As a young gay in a Catholic all-boy’s high school, I was often reminded of my outsider’s perspective. But, when communion, a sacrament in which only practicing Catholics (and I have never been one) are supposed to participate, was celebrated at an all school mass, I just couldn’t help myself. I had to join in. Breaking bread. Sharing wine. And muttering Latin phrases. It was the best kind of community performance – an opportunity to transcend our individuality and draw closer through shared experience. So now I invite you to leave the rigid confines of organized religion and join me for an intimate walk outside. I’ll lead you in a heightened sensory experience as we share new texts, create ritual gestures and mold the outside into our sanctuary. But, don’t forget to say your prayers, things might get rough when we try to get a little bit closer.
This walk is what you need it to be. We’re all in this together. Since you will determine the duration, please plan accordingly.
Todd Shalom and Niegel Smith of Elastic City take the whole family backstage to play paintings, swirl sounds, and ascend to stardom.
“Artists Todd Shalom and Niegel Smith conduct small groups of people around the grounds of the Abrons Art Center, training everyone’s attention, with a gentle and inviting playfulness, on the smallest and most quotidian details imaginable — with low-key but delighting results.” San Francisco Bay Guardian 1/17/12
Starting at the famous fountain in City Hall Park, participants will walk, dance and commune with the architecture of our public buildings and monuments. Through a focused physical and vocal relationship we will extend the range of the objects which commemorate our society and our humanity– giving them greater sonic fields and wider physical footprints. And, using our own experiences and the existing monuments as inspiration, we will make new monuments to share with all who pass by.

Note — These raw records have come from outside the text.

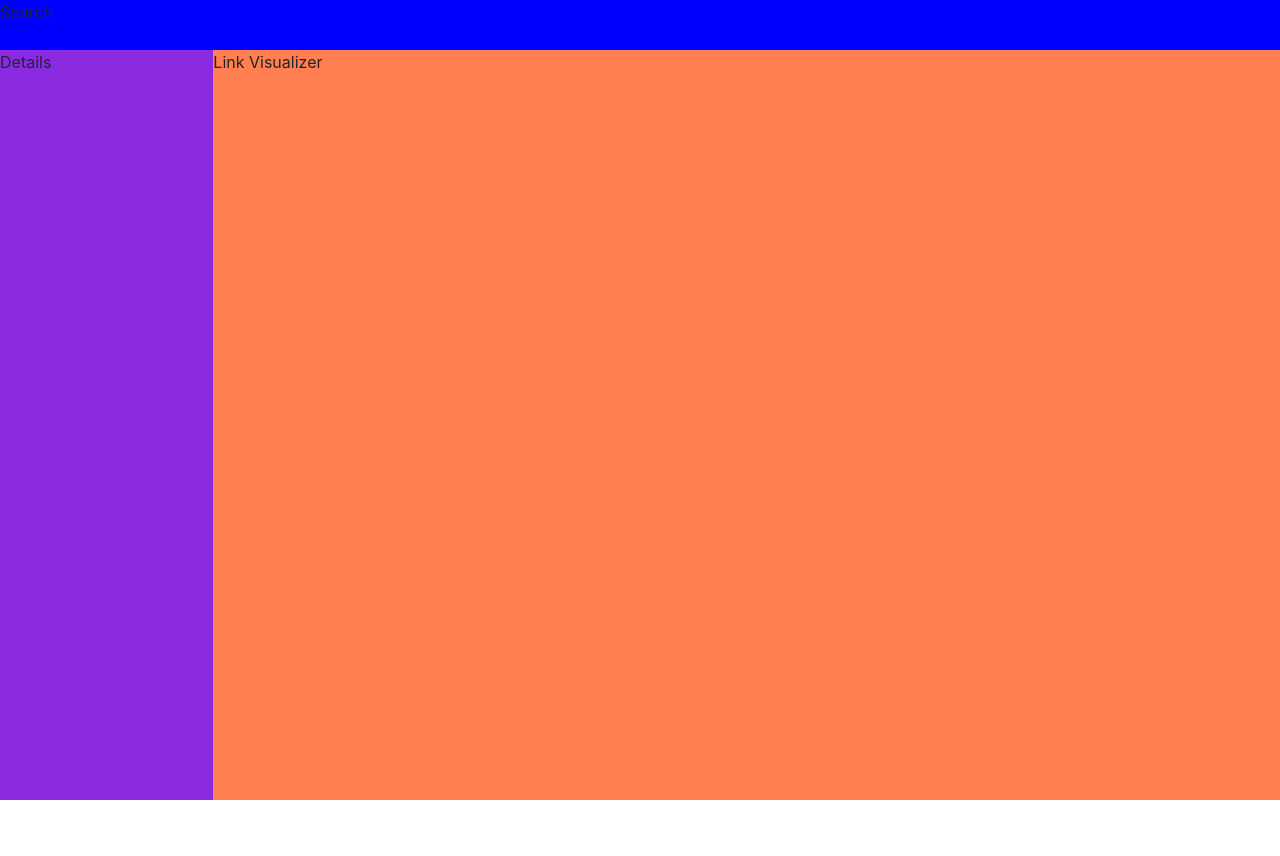
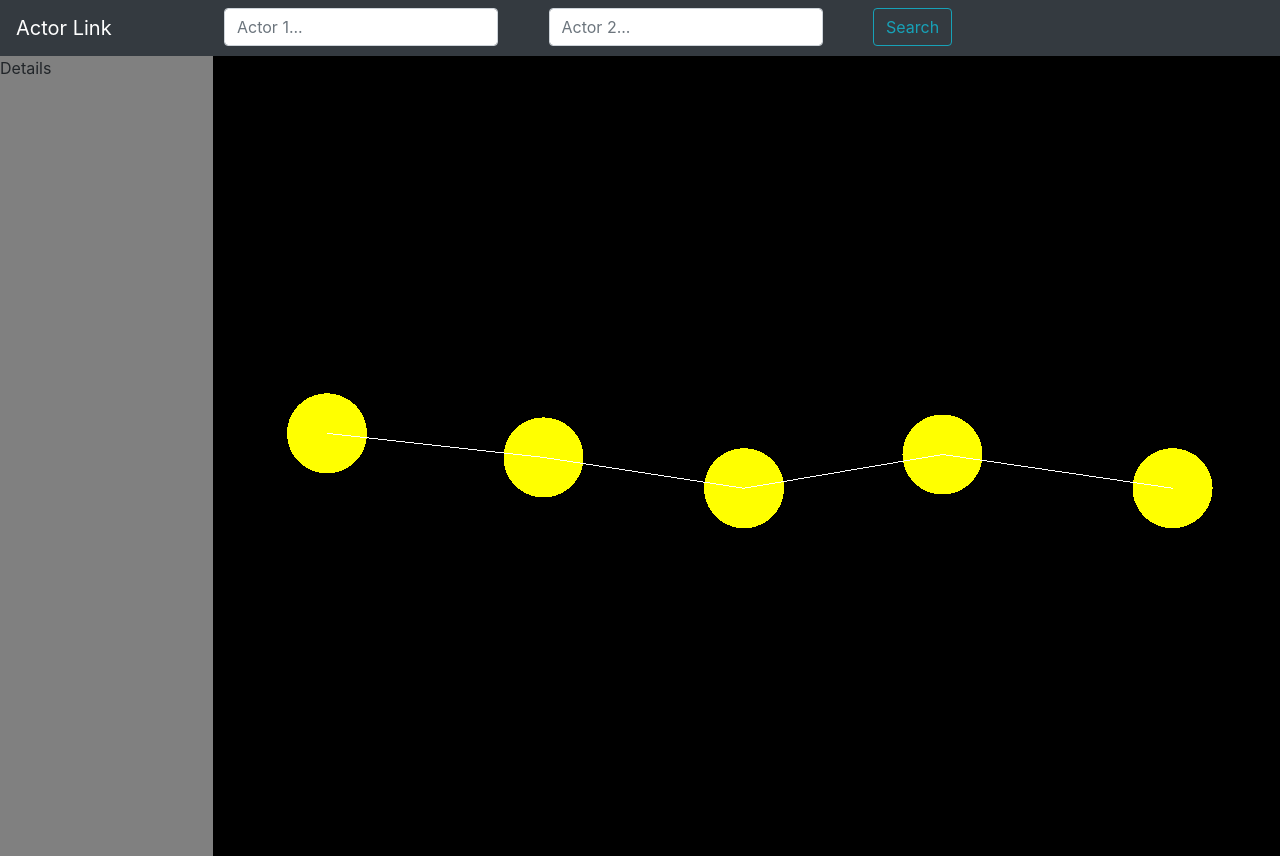
Before and after one commit to DanK2029/actor-link-front-end, a React (Create React App) app: page / in a window 1280 px wide. Before the commit the page ends 800 px from the top, so only its background shows below. Built offline with nearby package versions, Linux system fonts and the light colour scheme.

Commit message:
Create basic node path visualizer

```diff
--- a/package.json
+++ b/package.json
@@ -8,7 +8,8 @@
     "react": "^16.13.1",
     "react-bootstrap": "^1.0.1",
     "react-dom": "^16.13.1",
-    "react-scripts": "0.9.5"
+    "react-scripts": "0.9.5",
+    "three": "^0.118.3"
   },
   "devDependencies": {},
   "scripts": {
--- a/src/App.css
+++ b/src/App.css
@@ -1,17 +1,20 @@
 .container-fluid {
     height: 100%;
-    overflow: hidden;
-}
-
-.header {
-    height: 50px;
-}
-
-.body {
-    height: 100%;
-
 }
 
 .no-padding {
     padding: 0 !important;
 }
+
+.no-padding-margin {
+    padding: 0 !important;
+    margin: 0 !important;
+}
+
+.search-box {
+    margin-right: 5%;
+}
+
+.full-height {
+    height: 100%;
+}
--- a/src/App.js
+++ b/src/App.js
@@ -12,17 +12,17 @@ import './App.css';
 class App extends Component {
   render() {
     return (
-      <Container fluid>
-        <Row className="no-padding header">
+      <Container fluid className="no-padding-margin">
+        <Row className="no-padding-margin">
           <Col className="no-padding">
             <ActorSearch></ActorSearch>
           </Col>
         </Row>
-        <Row className="body">
-          <Col xs={12} sm={4} md={3} lg={2} className="no-padding">
+        <Row className="full-height no-padding-margin">
+          <Col xs={12} sm={4} md={3} lg={2} className="full-height no-padding">
             <Details></Details>
           </Col>
-          <Col xs={12} sm={8} md={9} lg={10} className="no-padding">
+          <Col xs={12} sm={8} md={9} lg={10} className="full-height no-padding">
             <LinkVisualizer></LinkVisualizer>
           </Col>
         </Row>
--- a/src/components/ActorSearch/ActorSearch.css
+++ b/src/components/ActorSearch/ActorSearch.css
@@ -1,6 +1,16 @@
 #actor-search-container {
     width: 100%;
     height: 100%;
+}
 
-    background-color: blue;
+.no-padding {
+    padding: 0 !important;
 }
+
+.row {
+    width: 100%;
+}
+
+.full-width {
+    width: 100%;
+}
--- a/src/components/ActorSearch/ActorSearch.js
+++ b/src/components/ActorSearch/ActorSearch.js
@@ -1,12 +1,35 @@
 import React, { Component } from 'react';
+import Container from 'react-bootstrap/Container'
+import Col from 'react-bootstrap/Col'
+import Row from 'react-bootstrap/Row'
+import Navbar from 'react-bootstrap/Navbar';
+import Nav from 'react-bootstrap/Nav'
+import Button from 'react-bootstrap/Button'
+import Form from 'react-bootstrap/Form';
+import FormControl from 'react-bootstrap/FormControl'
 import './ActorSearch.css';
 
 class ActorSearch extends Component {
   render() {
     return (
-      <div id="actor-search-container">
-        Search
-      </div>
+      <Container fluid className="no-padding">
+        <Navbar variant="dark" bg="dark">
+          <Row>
+            <Col xs={12} sm={4} md={3} lg={2}>
+              <Navbar.Brand>Actor Link</Navbar.Brand>
+            </Col>
+            <Col xs={12} sm={8} md={9} lg={10}>
+              <Nav>
+                <Form inline className="full-width">
+                  <FormControl type="text" placeholder="Actor 1..." className="search-box"/>
+                  <FormControl type="text" placeholder="Actor 2..." className="search-box"/>
+                  <Button variant="outline-info">Search</Button>
+                </Form>
+              </Nav>
+            </Col>
+          </Row>
+        </Navbar>
+      </Container>
     );
   }
 }
--- a/src/components/Details/Details.css
+++ b/src/components/Details/Details.css
@@ -2,5 +2,5 @@
     width: 100%;
     height: 100%;
 
-    background-color: blueviolet;
+    background-color: gray;
 }
--- a/src/components/LinkVisualizer/LinkVisualizer.css
+++ b/src/components/LinkVisualizer/LinkVisualizer.css
@@ -1,6 +1,6 @@
 #link-visualizer-container {
     width: 100%;
     height: 100%;
-
-    background-color: coral;
+    line-height:0;
+    background-color: black;
 }
--- a/src/components/LinkVisualizer/LinkVisualizer.js
+++ b/src/components/LinkVisualizer/LinkVisualizer.js
@@ -1,12 +1,129 @@
 import React, { Component } from 'react';
+import * as THREE from 'three';
 import './LinkVisualizer.css';
 
+var linkData = [
+  {
+    type: "ACTOR",
+    name: "ACTOR 1"
+  },
+  {
+    type: "MOVIE",
+    name: "MOVIE 1"
+  },
+  {
+    type: "ACTOR",
+    name: "ACTOR 2"
+  },
+  {
+    type: "MOVIE",
+    name: "MOVIE 2"
+  },
+  {
+    type: "ACTOR",
+    name: "ACTOR 3"
+  },
+];
+
 class LinkVisualizer extends Component {
+  randRange(min, max) { return (Math.random() * (max-min)) + min; }
+
+  componentDidMount() {
+    this.scene = new THREE.Scene();
+    let orgContainer = document.getElementById('link-visualizer-container');
+    this.aspectRatio = orgContainer.offsetWidth / orgContainer.offsetHeight;
+    this.camera = new THREE.OrthographicCamera(-this.aspectRatio, this.aspectRatio, 1, -1, 1, -1);
+    this.renderer = new THREE.WebGLRenderer();
+    this.renderer.setSize(orgContainer.offsetWidth, orgContainer.offsetHeight);
+
+    window.addEventListener('resize', () => {
+      let container = document.getElementById('link-visualizer-container');
+      this.prevAspectRatio = this.aspectRatio;
+      this.aspectRatio = container.offsetWidth / container.offsetHeight;
+      this.renderer.setSize(container.offsetWidth, container.offsetHeight);
+      this.updateScene();
+    });
+
+
+    this.mount.appendChild(this.renderer.domElement);
+
+    this.createLink(linkData);
+
+    var animate = () => {
+      requestAnimationFrame( animate );
+      this.renderer.render( this.scene, this.camera );
+    };
+    animate();
+  }
+
+  updateScene() {
+    this.camera.right = this.aspectRatio;
+    this.camera.left = -this.aspectRatio;
+    this.camera.updateProjectionMatrix();
+
+    this.updateLink();
+  }
+
+  updateLink() {
+    let prevNode = undefined;
+    for (let index = 0; index < linkData.length; index++) {
+      let node = this.scene.getObjectByName(`node-${index}`);
+      node.position.x = this.aspectRatio * node.position.x / this.prevAspectRatio;
+
+      if (prevNode !== undefined) {
+        console.log('updating line', index);
+        let line = this.scene.getObjectByName(`line-${index-1}:${index}`);
+
+        line.geometry = new THREE.BufferGeometry().setFromPoints([
+          prevNode.position, node.position
+        ]);
+      }
+      prevNode = node;
+    }
+  }
+
+  createLink(link) {
+    const colWidth = 2 * this.aspectRatio / link.length;
+
+    let prevCirclePos = undefined;
+    link.forEach((node, index) => {
+      var circle = new THREE.Mesh(
+        new THREE.CircleGeometry(0.1, 64),
+        new THREE.MeshBasicMaterial({ color: 0xffff00 })
+      );
+      circle.name = `node-${index}`;
+
+      const x = colWidth * index + colWidth/2 - this.aspectRatio;
+      const offsetX = this.randRange(-colWidth/8, colWidth/8);
+      const offsetY = this.randRange(-colWidth/4, colWidth/4);
+
+      circle.position.set(x + offsetX, offsetY, 0);
+      this.scene.add(circle);
+
+      if (prevCirclePos !== undefined) {
+        let line = new THREE.Line(
+          new THREE.BufferGeometry().setFromPoints([
+            prevCirclePos, new THREE.Vector3(x + offsetX, offsetY, 0)
+          ]),
+          new THREE.LineBasicMaterial({
+            color: 0xffffff,
+            linewidth: 5,
+          })
+        );
+        line.name = `line-${index-1}:${index}`;
+
+        this.scene.add(line);
+      }
+
+      prevCirclePos = new THREE.Vector3(x + offsetX, offsetY, 0);
+    });
+
+    this.renderer.render(this.scene, this.camera);
+  }
+
   render() {
     return (
-      <div id="link-visualizer-container">
-        Link Visualizer
-      </div>
+      <div id="link-visualizer-container" ref={ref => (this.mount = ref)}/>
     );
   }
 }
```
Also changed, not shown: 1 other file (tests, documents, lock files or other folders).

My teenage years were spent in Detroit. A city in continual decline. One that refuses to lose itself to those who fetishize its ruins. It’s been 10 years since my return. I do it carefully. Can I speak for this place where I no longer live? Yes. And I’m taking you with me.
“[Detroit] belongs to those who have memories of it, and make memories in it.” -Liz, a Detroit resident, New York Times, Aug. 4, 2010.
I invite you to walk with me in Detroit. We’ll start in New York and hop on a plane to the Motor City. I’ve got some shit to work out–you too? Pack your baggage. We’ll come back with less. For 3 days and 2 nights, we’ll sculpt, listen, light and sing. We’ll give ourselves to decay and possibility through techniques derived from cultural anthropology, performance art and experimental theater. We will make monuments with our bodies in response to public spaces; project words on to abandoned buildings to give them voices; volunteer at an urban farm to feed the hungry; and cleanse one another with the help of Tanaka Min ritualistic practices.
Participants will walk, dance and commune with the architecture of our public buildings and monuments. Through a focused physical and vocal relationship we will extend the range of the objects which commemorate our society and our humanity– giving them greater sonic fields and wider physical footprints. And, using our own experiences and the existing monuments as inspiration, we will make new monuments to share with all who pass by. An ideal walk for people of all ages.
Beginning near the steps of City Hall, you are invited to embark on a walking game of “Follow the Leader” in the neighborhood saturated with the offices of local, state and national politicians. We’ll play on the steps, stretch out in metal detectors and throw our voices – all in an effort to remind our leaders that we will not be lead silently or blindly. Together, we’ll confront contemporary notions of security and surveillance and shadow the daily business of our elected leaders through public buildings and back rooms.